───── INFORMATION SUPPLIED ─────

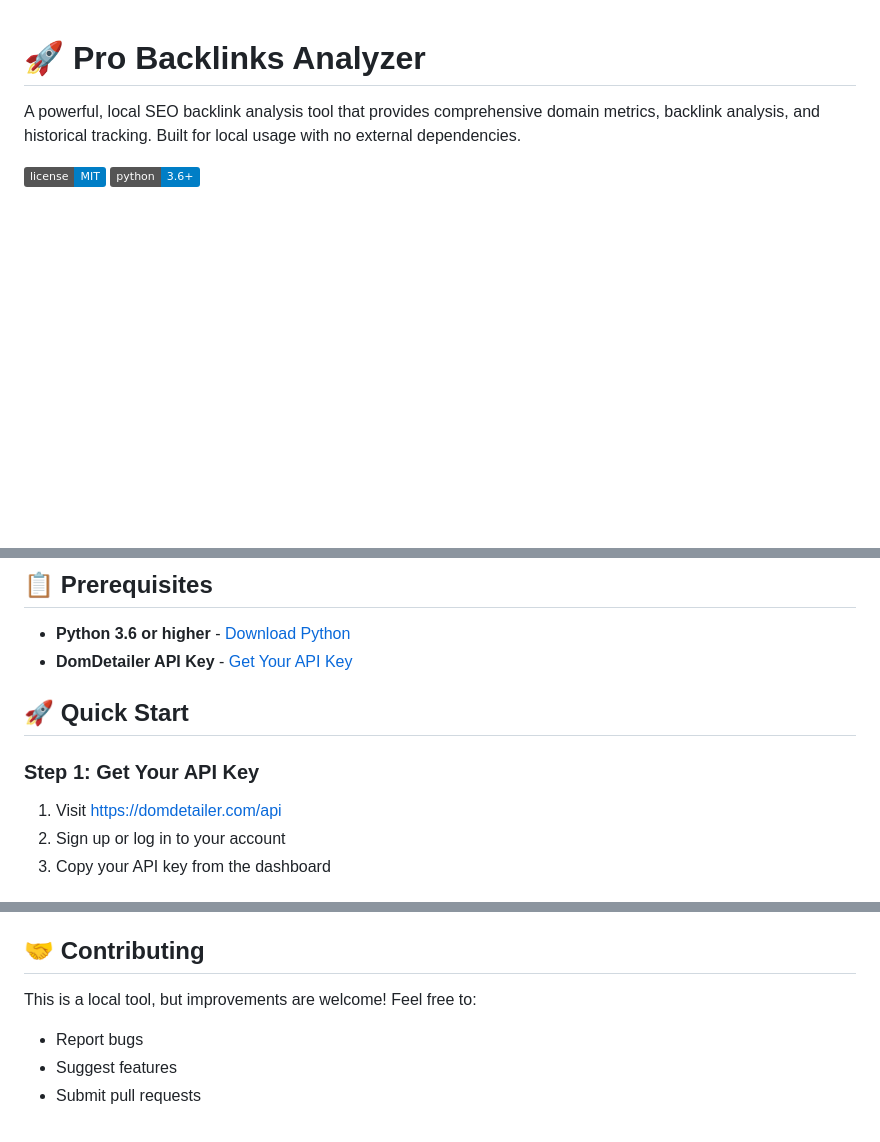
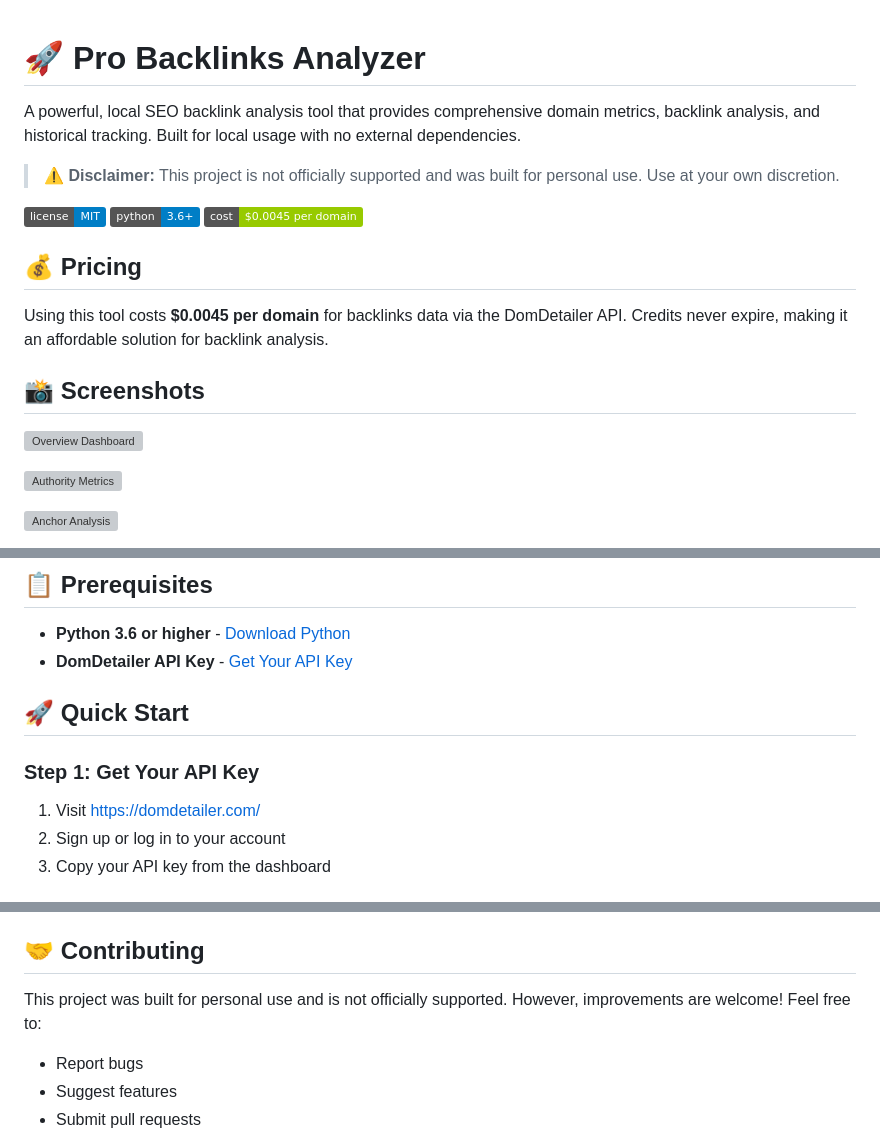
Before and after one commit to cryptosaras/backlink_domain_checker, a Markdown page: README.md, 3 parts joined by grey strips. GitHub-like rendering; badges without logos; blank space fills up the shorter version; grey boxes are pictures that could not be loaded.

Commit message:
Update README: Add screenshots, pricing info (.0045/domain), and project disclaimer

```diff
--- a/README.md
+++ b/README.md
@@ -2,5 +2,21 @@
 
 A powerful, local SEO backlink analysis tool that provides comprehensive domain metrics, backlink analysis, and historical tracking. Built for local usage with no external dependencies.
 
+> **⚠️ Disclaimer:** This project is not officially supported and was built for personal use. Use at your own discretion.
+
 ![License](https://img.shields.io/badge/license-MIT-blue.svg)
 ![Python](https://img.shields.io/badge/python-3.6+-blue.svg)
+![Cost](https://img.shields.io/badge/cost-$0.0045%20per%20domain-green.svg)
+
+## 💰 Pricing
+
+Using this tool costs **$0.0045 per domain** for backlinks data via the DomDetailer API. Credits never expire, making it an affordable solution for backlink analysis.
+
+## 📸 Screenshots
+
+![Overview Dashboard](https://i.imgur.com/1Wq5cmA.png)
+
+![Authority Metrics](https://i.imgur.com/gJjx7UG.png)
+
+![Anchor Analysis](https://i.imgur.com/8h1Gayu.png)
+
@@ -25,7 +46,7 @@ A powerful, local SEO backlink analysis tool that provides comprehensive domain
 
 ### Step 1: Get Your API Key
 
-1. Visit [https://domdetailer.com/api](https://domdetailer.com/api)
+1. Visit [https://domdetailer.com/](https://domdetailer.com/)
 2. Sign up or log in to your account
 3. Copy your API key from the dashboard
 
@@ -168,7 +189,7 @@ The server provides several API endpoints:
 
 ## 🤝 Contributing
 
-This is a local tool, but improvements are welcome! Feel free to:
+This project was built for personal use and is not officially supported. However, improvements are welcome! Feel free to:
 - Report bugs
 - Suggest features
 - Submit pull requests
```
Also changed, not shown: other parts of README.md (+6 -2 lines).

─────

INSTRUCTIONS FOR THE TASK: Among the records, find each line where the word "Visit" occurs, and copy it.

SOLUTION TO THE EXERCISE:
-1. Visit [https://domdetailer.com/api](https://domdetailer.com/api)
+1. Visit [https://domdetailer.com/](https://domdetailer.com/)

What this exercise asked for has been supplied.